**DESCRIPTION OF THE TASK**:
Read through the data, and wherever a line holds the word "href", write that line out.

*** RECORDS TO PROCESS Section Begins ***

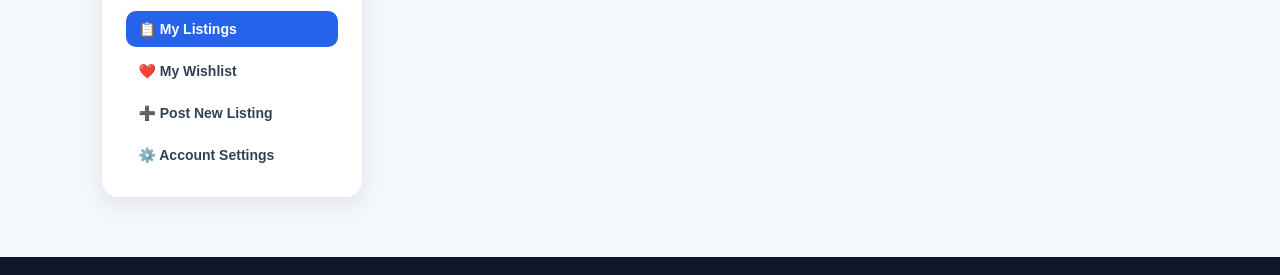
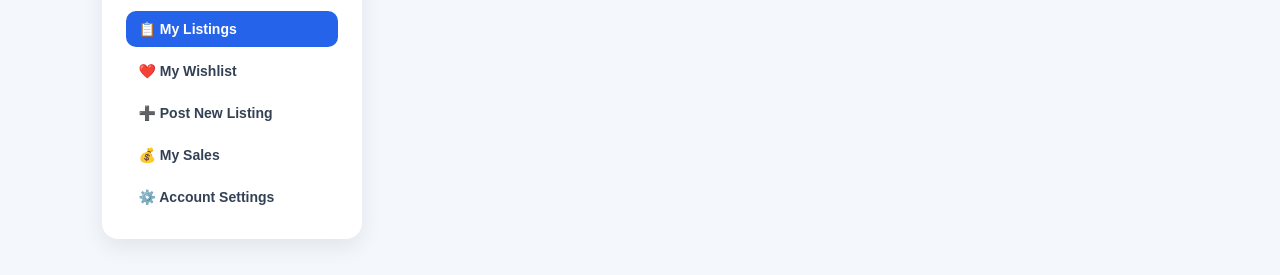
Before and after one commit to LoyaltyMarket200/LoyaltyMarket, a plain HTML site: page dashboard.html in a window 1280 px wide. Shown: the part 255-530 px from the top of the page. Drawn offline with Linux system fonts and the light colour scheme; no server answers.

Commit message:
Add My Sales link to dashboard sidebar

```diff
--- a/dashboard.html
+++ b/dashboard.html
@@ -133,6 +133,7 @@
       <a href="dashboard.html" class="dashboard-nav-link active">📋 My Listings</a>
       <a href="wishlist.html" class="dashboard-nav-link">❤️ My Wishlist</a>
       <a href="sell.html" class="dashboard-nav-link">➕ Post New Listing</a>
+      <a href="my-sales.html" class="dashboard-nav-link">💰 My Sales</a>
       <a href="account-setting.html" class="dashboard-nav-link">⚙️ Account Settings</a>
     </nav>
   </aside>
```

*** RECORDS TO PROCESS Section Ends ***

**SOLUTION FOR THIS TASK**:
       <a href="dashboard.html" class="dashboard-nav-link active">📋 My Listings</a>
       <a href="wishlist.html" class="dashboard-nav-link">❤️ My Wishlist</a>
       <a href="sell.html" class="dashboard-nav-link">➕ Post New Listing</a>
+      <a href="my-sales.html" class="dashboard-nav-link">💰 My Sales</a>
       <a href="account-setting.html" class="dashboard-nav-link">⚙️ Account Settings</a>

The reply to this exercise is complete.